It’s difficult to comprehend why plug-in hybrids aren’t more common.
For a driving populous in transition, they offer the most appealing interim solution. The bulk of one’s day-to-day driving can be done with electric power, and an internal combustion engine remains in reserve for longer journeys. They quell range anxiety while still allowing drivers to dabble in the electric vehicle lifestyle.
One brand that has remained committed to the plug-in electric vehicle is Volvo. Its T8 powertrains can be found in the S90 large sedan, XC60 compact SUV, and XC90 three-row. It should therefore come as no surprise that the first release from a new breakout brand, the Polestar 1, is itself a plug-in hybrid.
Is the Polestar 1 a Volvo? Yes and no. Polestar was an independent performance tuner not so long ago, but Volvo bought the company in 2015. Today, Polestar is 50 per cent owned by Volvo and 50 per cent by Volvo’s parent company, Geely Auto Group of China, and the brand is being set apart as a performance-oriented expression of the Volvo ethos.
Interestingly, while Polestar 1 is being framed as a halo car for the new marque, it will be the only car in its lineup that isn’t fully electric. Its statistics, though, are electrifying on paper: 619 horsepower and 738 pound-feet of torque, created through a combination of a 2.0-litre four-cylinder engine that is both turbocharged and supercharged, a pair of 85 kW electric motors driving each of the rear wheels, and a 52 kW integrated starter generator.
The battery packs have a total capacity of 34 kW for a total of 112 km of all-electric range, the longest for any plug-in hybrid. These can be recharged on a Level 3 charger to 80 per cent in less than an hour.
By building Polestar 1 entirely out of carbon fibre, the car weighs 500 pounds less than it would built in steel. However, after the batteries and electric motors are mounted, the total weight becomes 2,350 kilograms, or 5,180 pounds. The resulting drive feel is invigorating, though some allowance must be made relative to a gasoline-powered supercar with similar power figures.
Performance enthusiasts will adore the manually adjustable Öhlins dual flow valve dampers, which can adjust stiffness by 20 per cent in either direction by turning dials under the hood and on the rear suspension. On the less accommodating side, the rear seats are not recommended for use by passengers taller than 145 cm, and the space taken up by the battery packs leaves a trunk that can hold only 125 litres of cargo. Polestar has made this space visually interesting by exposing the electrical connections behind a piece of plexiglass, but should one wish to use this as a grand touring car as proposed, it will be necessary to pack light.

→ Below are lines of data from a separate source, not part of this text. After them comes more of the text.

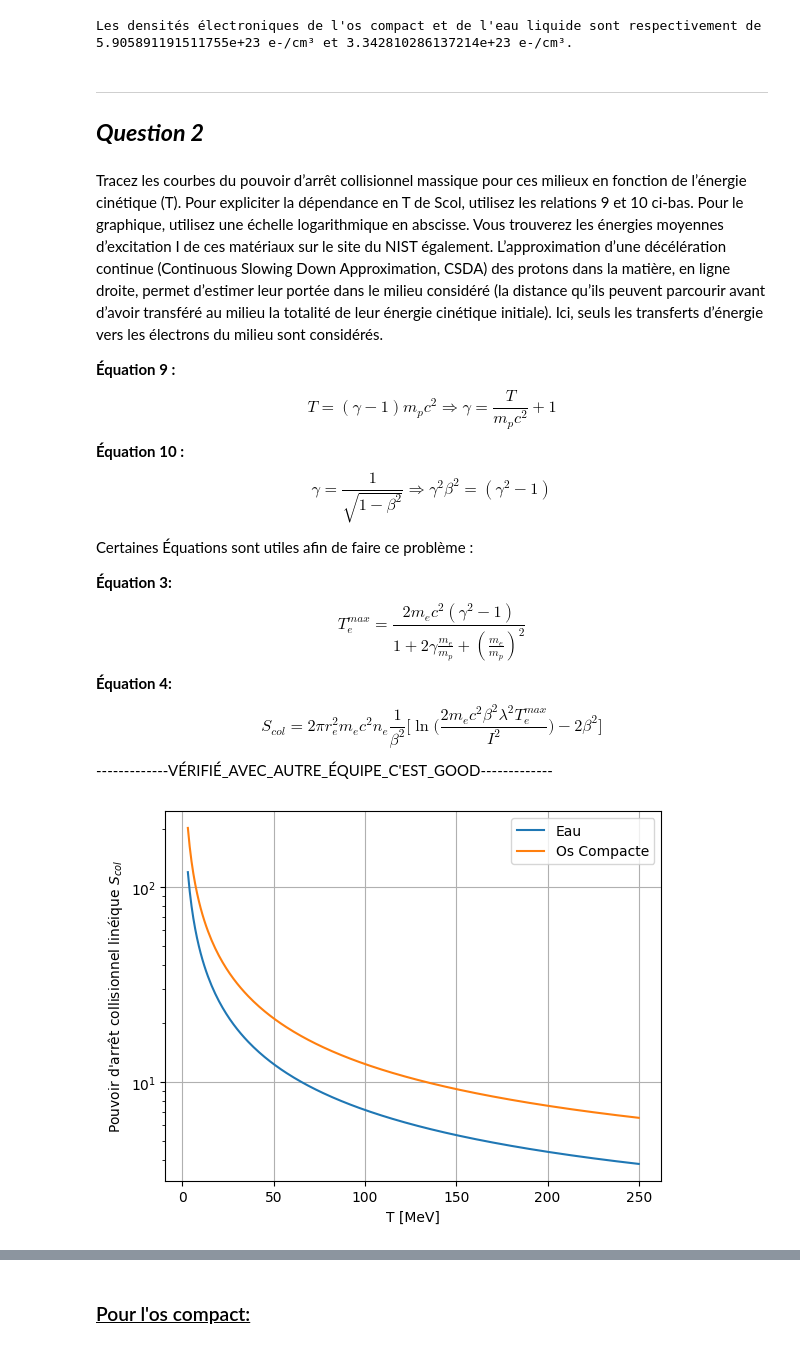
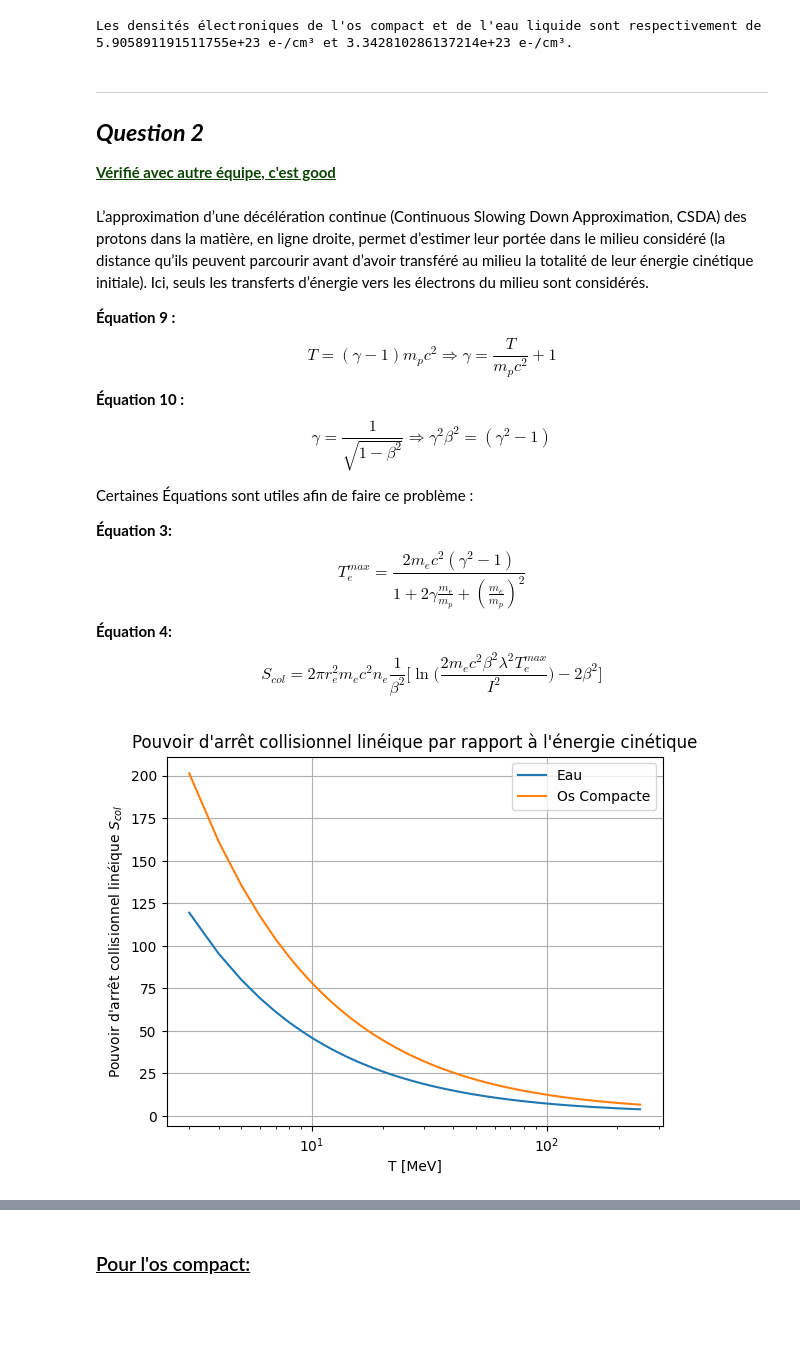
Before and after one commit to craqu/TP_PhysNum, a Jupyter notebook: TP1_AntoineVeillette_EmilePoirier_MichaelHudon.ipynb, the cells around one changed output, grey strips where cells are left out. Drawn from its saved outputs; the diff is of its cells as text; code cells hidden in the pictures; blank space fills up the shorter version.

```diff
--- a/TP1_AntoineVeillette_EmilePoirier_MichaelHudon.ipynb
+++ b/TP1_AntoineVeillette_EmilePoirier_MichaelHudon.ipynb
@@ -53,8 +52,9 @@ Les densités électroniques de l'os compact et de l'eau liquide sont respective
 <hr style="border-color:#D4D4D4">
 
 ## ***Question 2***
+**<span style="color:#0C4504"><ins>Vérifié avec autre équipe, c'est good</ins></span>**
 # %% [markdown]
-Tracez les courbes du pouvoir d’arrêt collisionnel massique pour ces milieux en fonction de l’énergie cinétique (T). Pour expliciter la dépendance en T de Scol, utilisez les relations 9 et 10 ci-bas. Pour le graphique, utilisez une échelle logarithmique en abscisse. Vous trouverez les énergies moyennes d’excitation I de ces matériaux sur le site du NIST également. L’approximation d’une décélération continue (Continuous Slowing Down Approximation, CSDA) des protons dans la matière, en ligne droite, permet d’estimer leur portée dans le milieu considéré (la distance qu’ils peuvent parcourir avant d’avoir transféré au milieu la totalité de leur énergie cinétique initiale). Ici, seuls les transferts d’énergie vers les électrons du milieu sont considérés.
+L’approximation d’une décélération continue (Continuous Slowing Down Approximation, CSDA) des protons dans la matière, en ligne droite, permet d’estimer leur portée dans le milieu considéré (la distance qu’ils peuvent parcourir avant d’avoir transféré au milieu la totalité de leur énergie cinétique initiale). Ici, seuls les transferts d’énergie vers les électrons du milieu sont considérés.
 
 **Équation 9 :**
 $$
@@ -76,7 +76,6 @@ $$
 $$
 S_{col} = 2\pi r_e^2 m_e c^2 n_e \frac{1}{\beta^2} \big[\ln\big(\frac{2 m_e c^2 \beta^2 \lambda^2 T_e^{max}}{I^2}\big) - 2 \beta^2\big]
 $$
--------------VÉRIFIÉ_AVEC_AUTRE_ÉQUIPE_C'EST_GOOD-------------
 # %%
 def gamma(T):   # Implémentation de l'équation 9.
     gamma = T/(m_p*c**2) + 1
@@ -90,35 +89,36 @@ def t_max(T):   # implémentation de l'équation 3.
     t_max = (2*m_e*c**2 * (gamma(T)**2 - 1))/(1 + 2*(m_e/m_p)*gamma(T) + (m_e/m_p)**2)
     return t_max
 
 def s_col(T, n_e, I_MeV):   # implémentation de l'équation 4.
     constant = 2 * np.pi * r_e**2 * m_e * c**2 * n_e
     s_col = constant * (1/beta(T)**2) * (np.log(2*m_e*c**2*beta(T)**2*t_max(T)/I_MeV**2) - 2*beta(T)**2)
     return s_col
 
 SCol_bone = partial(s_col, n_e=n_e_bone, I_MeV=I_bone)      # définition du pouvoir d'arrêt collisionnel pour l'os compact.
 
 SCol_water = partial(s_col, n_e=n_e_water, I_MeV=I_water)   # définition du pouvoir d'arrêt collisionnel pour l'eau liquide.
 
 T = np.linspace(3, 250, 248)
 S_col_water = SCol_water(T)     # Calcul du pouvoir d'arrêt collisionnel pour l'eau liquide.
 S_col_bone = SCol_bone(T)       # Calcul du pouvoir d'arrêt collisionnel pour l'os compact.
 
 #print(f"Kinetic energy T: {T}")
 #print(f"Stopping Power S_col_bone: {S_col_bone} MeV/cm")
 #print(f"Stopping Power S_col_water: {S_col_water} MeV/cm")
 def plotit(T, bone=S_col_bone, water=S_col_water):      # Mise en graphique des pouvoirs d'arrêts.
     plt.plot(T, water, label="Eau")  # Tracé normal (pas semi-log sur X)
     plt.plot(T, bone, label="Os Compacte")
+    plt.title("Pouvoir d'arrêt collisionnel linéique par rapport à l'énergie cinétique")  # Titre du graphique
     plt.xlabel("T [MeV]")
     plt.ylabel("Pouvoir d'arrêt collisionnel linéique $S_{col}$")
-    plt.yscale('log')  # Axe des y en échelle logarithmique
+    plt.xscale('log')  # Axe des y en échelle logarithmique
     plt.legend()
     plt.grid()
     plt.show()
 
 plotit(T)
 # %% [output]
-[figure, old version]
+[figure, new version]
 # %% [markdown]
 <hr style="border-color:#D4D4D4">
 <hr style="border-color:#D4D4D4">
```
Also changed, not shown: parts of 11 cells of this notebook.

And while the Volvo Sensus infotainment system that will be present in the Polestar 1 is pleasant enough, it is surprising that the lower-priced all-electric Polestar 2 that’s due to arrive in the coming months will ship with a far more impressive Android-driven infotainment system that uses Google mapping and apps without having to be connected to a mobile phone (or to draw from said phone’s data plan).
Over the next three years, only 30 Polestar 1 units per year will be allocated to Canada. Pricing, which apart from some colour selections is largely all-inclusive, starts at $199,000.
Like this story? Read more from our Transportation section.